* **About this exercise**
Given the listing below, write out exactly the lines starting with the line that has "-axis([0 2.5 0 2.5]);" and going on through the line that has "2.5 0.5 2.5]);", both kept.
********************
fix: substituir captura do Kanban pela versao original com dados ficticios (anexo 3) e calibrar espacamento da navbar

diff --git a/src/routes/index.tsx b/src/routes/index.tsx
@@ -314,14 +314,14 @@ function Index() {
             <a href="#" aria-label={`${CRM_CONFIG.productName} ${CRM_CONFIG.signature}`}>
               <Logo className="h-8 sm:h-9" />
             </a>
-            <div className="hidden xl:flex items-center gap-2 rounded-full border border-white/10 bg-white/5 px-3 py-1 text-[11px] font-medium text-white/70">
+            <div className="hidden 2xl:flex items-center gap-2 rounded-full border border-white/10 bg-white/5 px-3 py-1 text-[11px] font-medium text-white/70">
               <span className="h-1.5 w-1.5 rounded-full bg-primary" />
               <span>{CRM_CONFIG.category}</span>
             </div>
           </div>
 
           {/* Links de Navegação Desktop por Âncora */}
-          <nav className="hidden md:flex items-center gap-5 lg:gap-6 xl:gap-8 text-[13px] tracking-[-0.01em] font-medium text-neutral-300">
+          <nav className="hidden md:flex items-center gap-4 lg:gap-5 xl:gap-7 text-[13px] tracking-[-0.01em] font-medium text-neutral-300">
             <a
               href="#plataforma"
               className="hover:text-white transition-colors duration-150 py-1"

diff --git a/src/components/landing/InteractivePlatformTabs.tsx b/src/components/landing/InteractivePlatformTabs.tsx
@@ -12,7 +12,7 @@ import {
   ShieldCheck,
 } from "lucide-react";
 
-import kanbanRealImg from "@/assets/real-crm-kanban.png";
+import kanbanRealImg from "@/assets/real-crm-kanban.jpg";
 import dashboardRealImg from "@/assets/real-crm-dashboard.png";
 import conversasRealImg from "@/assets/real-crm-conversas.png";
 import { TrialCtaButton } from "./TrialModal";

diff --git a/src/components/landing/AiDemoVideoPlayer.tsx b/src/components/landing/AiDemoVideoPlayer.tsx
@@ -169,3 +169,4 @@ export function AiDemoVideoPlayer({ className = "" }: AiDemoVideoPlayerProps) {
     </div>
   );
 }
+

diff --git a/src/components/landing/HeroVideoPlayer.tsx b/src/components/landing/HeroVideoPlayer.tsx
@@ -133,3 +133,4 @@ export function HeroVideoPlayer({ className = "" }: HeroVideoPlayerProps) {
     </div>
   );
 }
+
********************
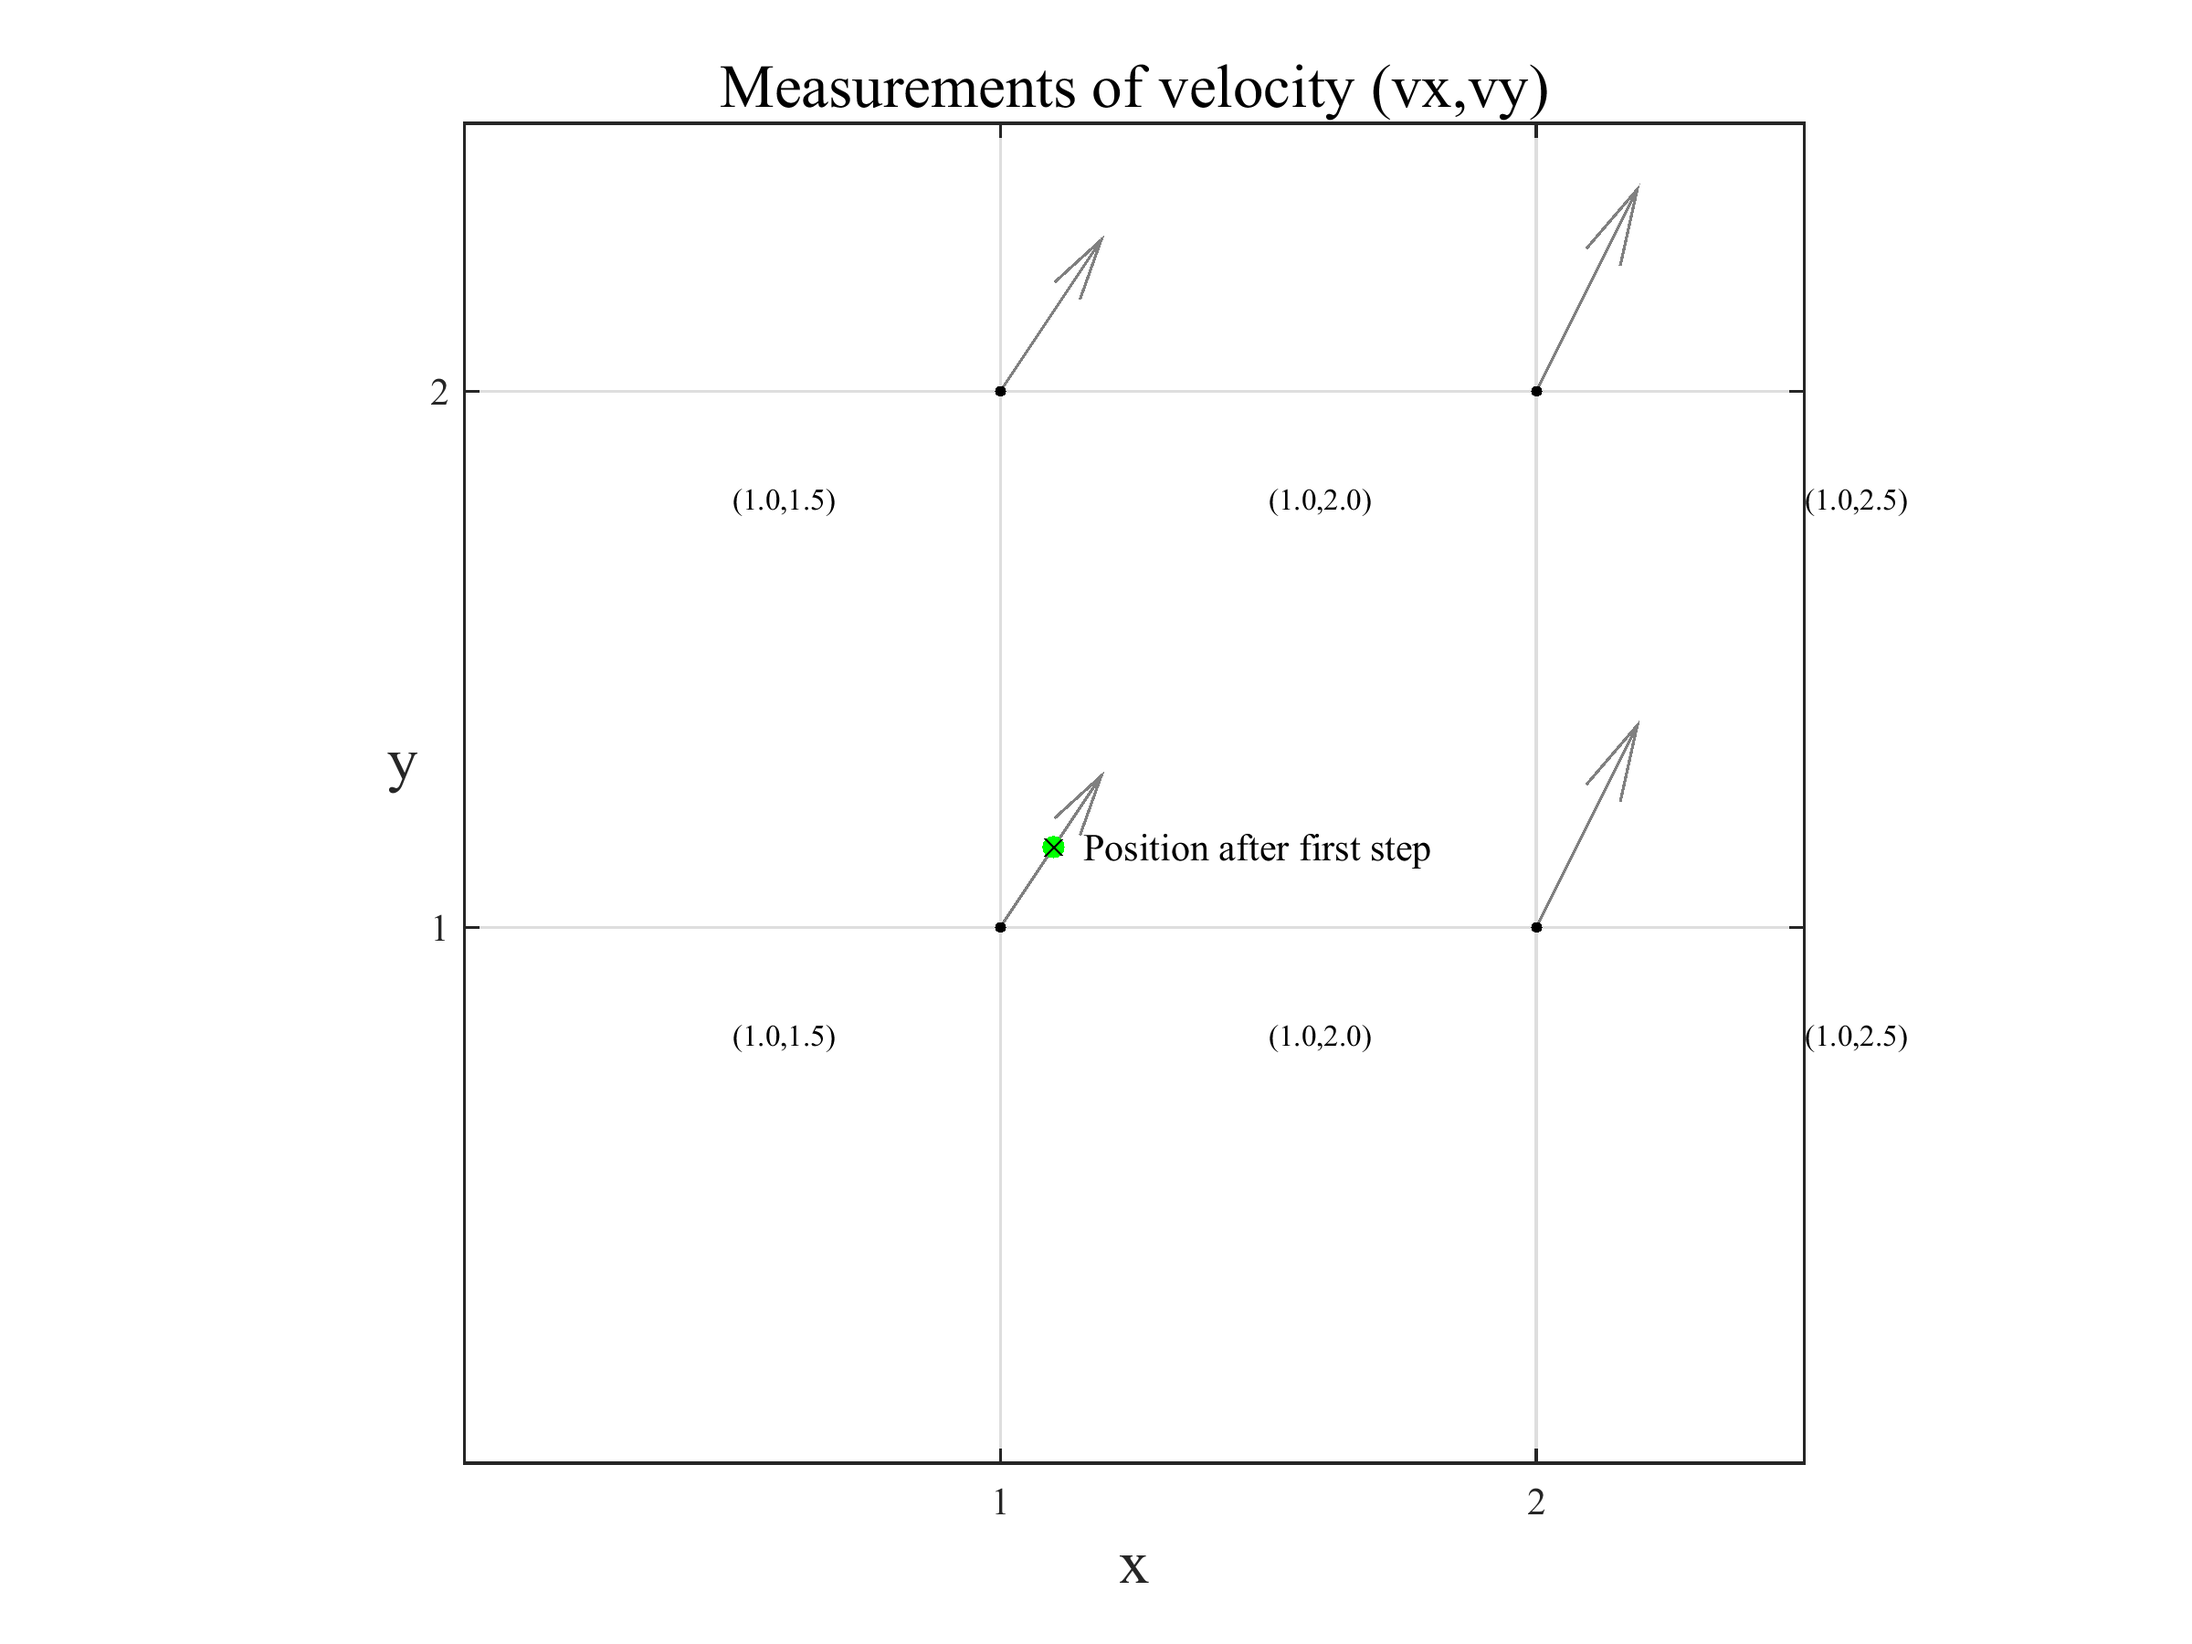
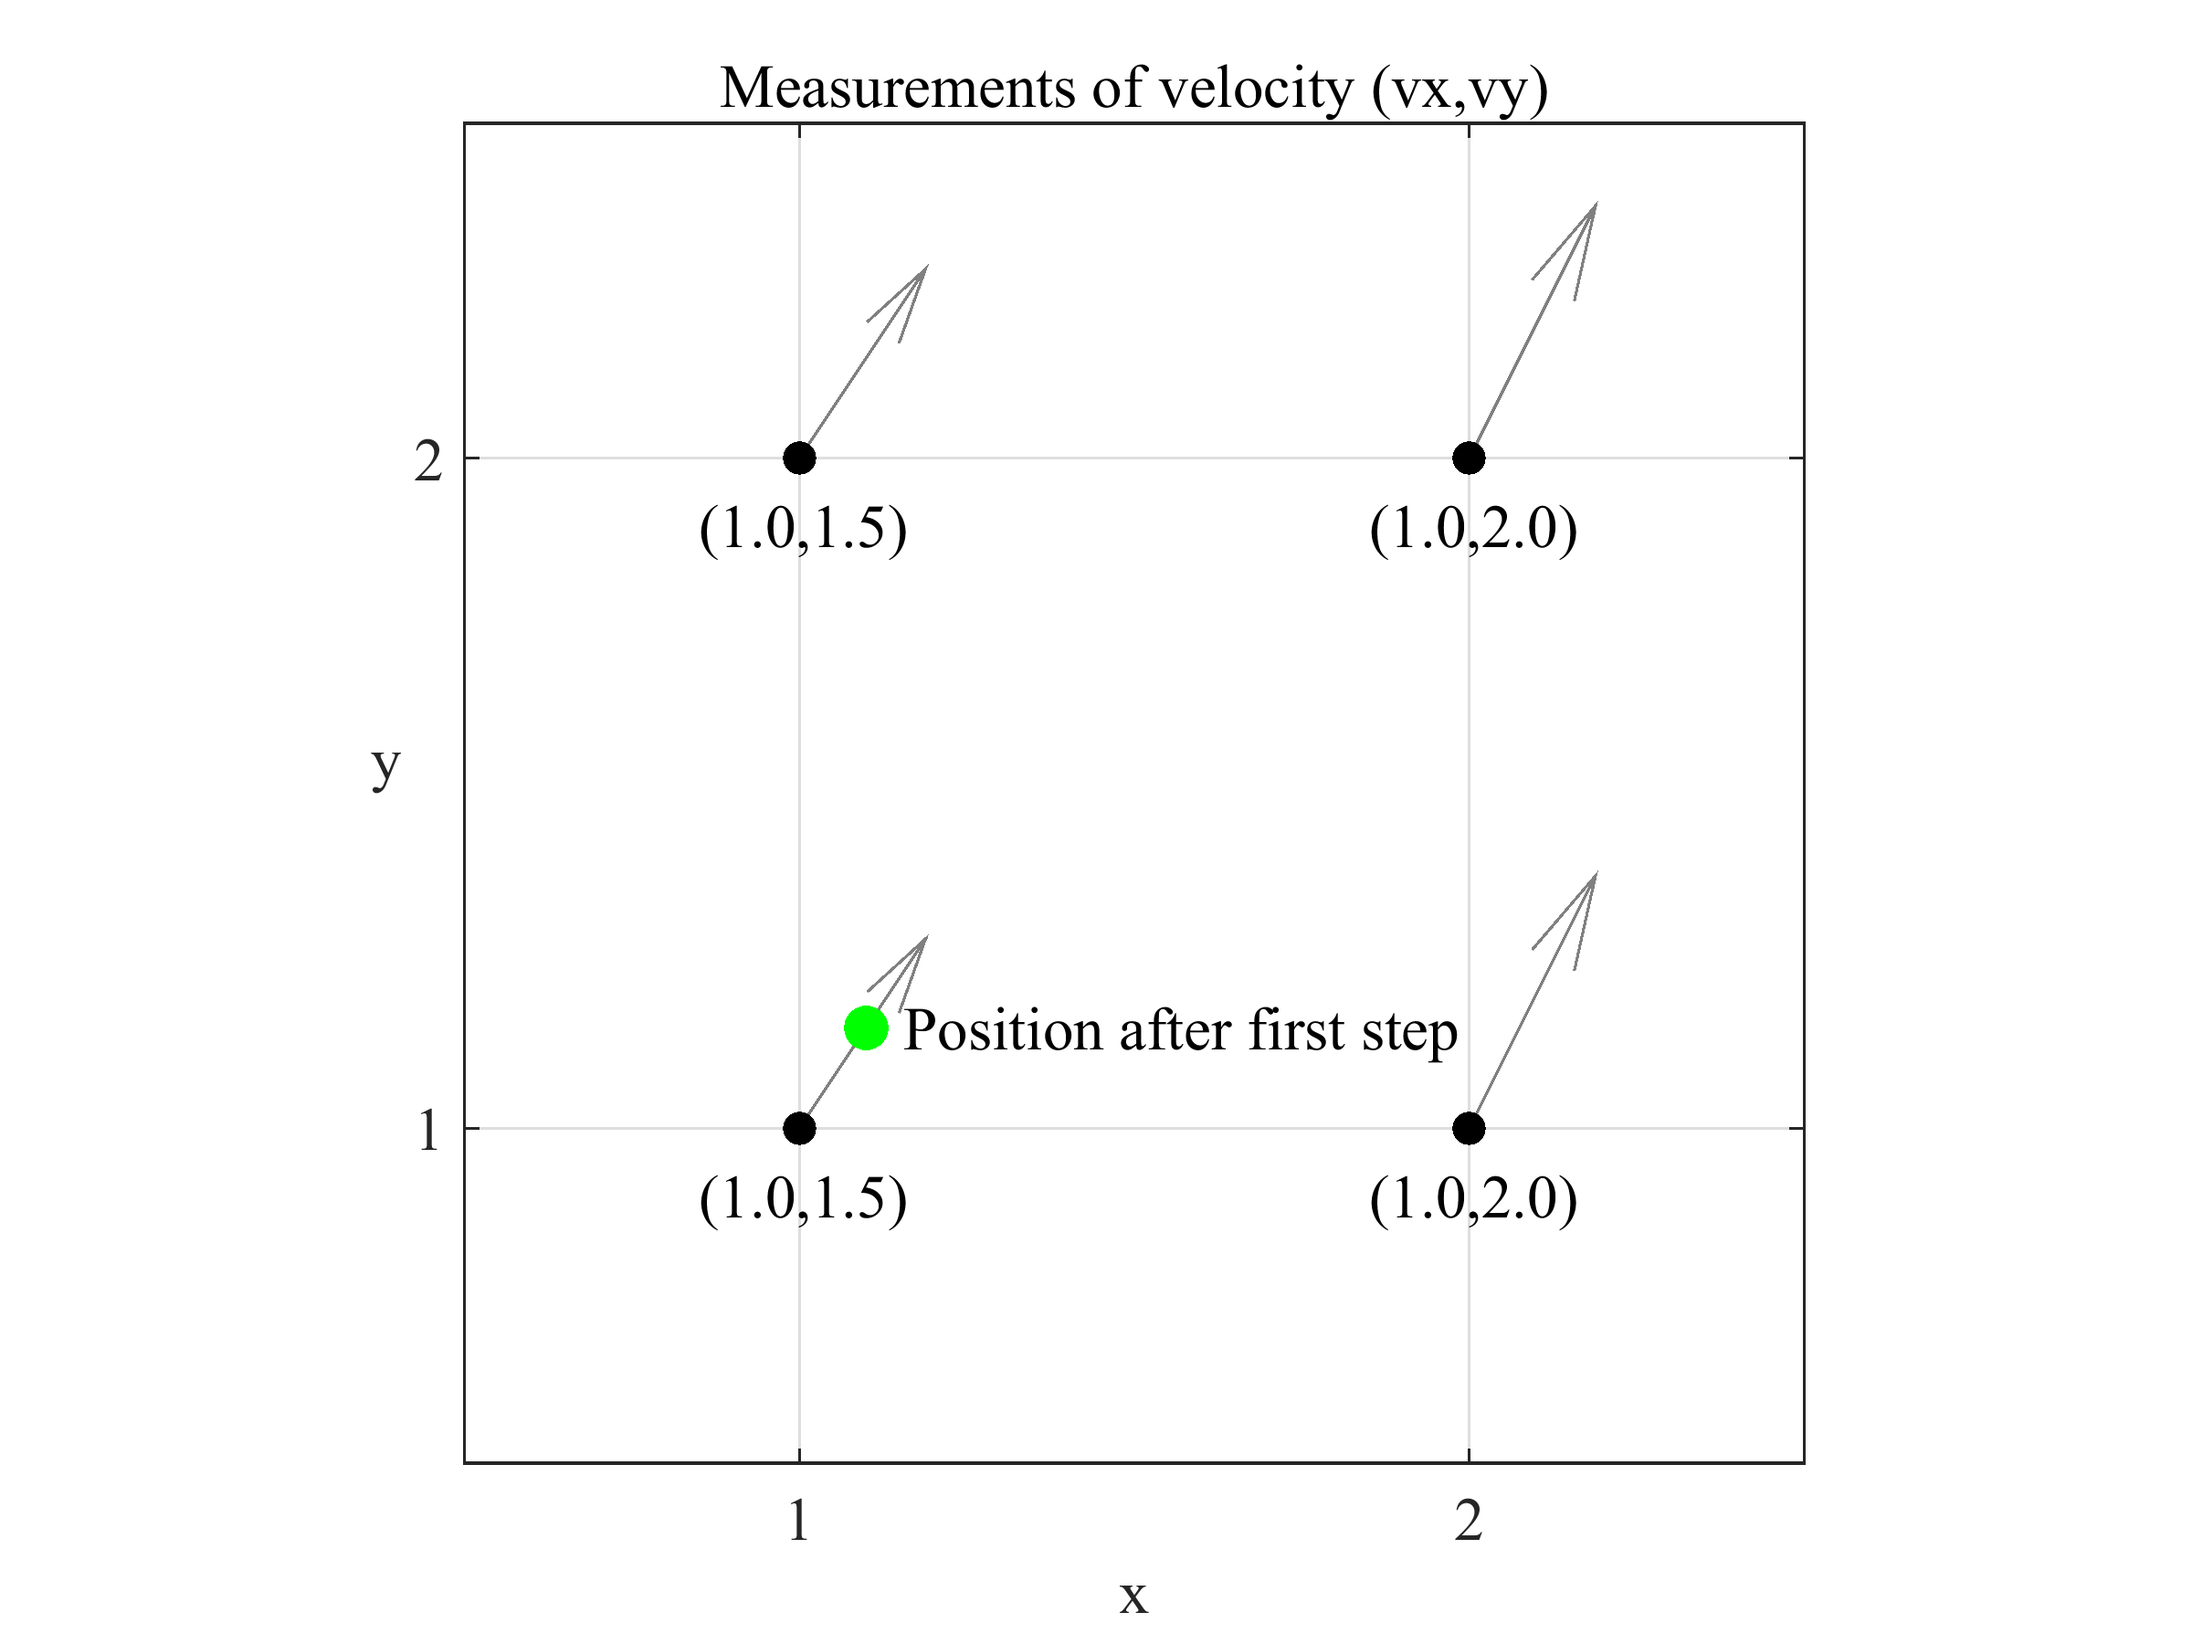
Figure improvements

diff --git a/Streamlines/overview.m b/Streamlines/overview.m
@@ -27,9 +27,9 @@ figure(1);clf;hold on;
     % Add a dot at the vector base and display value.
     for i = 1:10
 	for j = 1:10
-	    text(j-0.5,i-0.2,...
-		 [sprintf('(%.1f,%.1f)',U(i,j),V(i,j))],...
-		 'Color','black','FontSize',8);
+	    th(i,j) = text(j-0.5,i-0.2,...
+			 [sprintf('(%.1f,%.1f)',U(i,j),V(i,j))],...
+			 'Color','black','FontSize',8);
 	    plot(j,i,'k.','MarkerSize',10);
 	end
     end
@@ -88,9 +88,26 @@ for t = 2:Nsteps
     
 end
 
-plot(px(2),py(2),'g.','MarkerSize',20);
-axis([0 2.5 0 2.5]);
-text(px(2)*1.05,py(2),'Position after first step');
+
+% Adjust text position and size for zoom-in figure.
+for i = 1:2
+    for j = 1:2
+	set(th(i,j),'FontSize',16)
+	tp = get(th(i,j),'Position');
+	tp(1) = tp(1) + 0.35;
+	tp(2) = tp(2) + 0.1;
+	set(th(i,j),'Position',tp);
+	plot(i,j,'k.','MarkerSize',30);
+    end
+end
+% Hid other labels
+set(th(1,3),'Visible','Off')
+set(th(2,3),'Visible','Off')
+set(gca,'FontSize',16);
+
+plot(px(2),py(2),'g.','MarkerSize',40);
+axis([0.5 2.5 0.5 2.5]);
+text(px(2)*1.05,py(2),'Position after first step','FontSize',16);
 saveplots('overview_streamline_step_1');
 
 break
********************
* **Task solution**
-axis([0 2.5 0 2.5]);
-text(px(2)*1.05,py(2),'Position after first step');
+
+% Adjust text position and size for zoom-in figure.
+for i = 1:2
+    for j = 1:2
+	set(th(i,j),'FontSize',16)
+	tp = get(th(i,j),'Position');
+	tp(1) = tp(1) + 0.35;
+	tp(2) = tp(2) + 0.1;
+	set(th(i,j),'Position',tp);
+	plot(i,j,'k.','MarkerSize',30);
+    end
+end
+% Hid other labels
+set(th(1,3),'Visible','Off')
+set(th(2,3),'Visible','Off')
+set(gca,'FontSize',16);
+
+plot(px(2),py(2),'g.','MarkerSize',40);
+axis([0.5 2.5 0.5 2.5]);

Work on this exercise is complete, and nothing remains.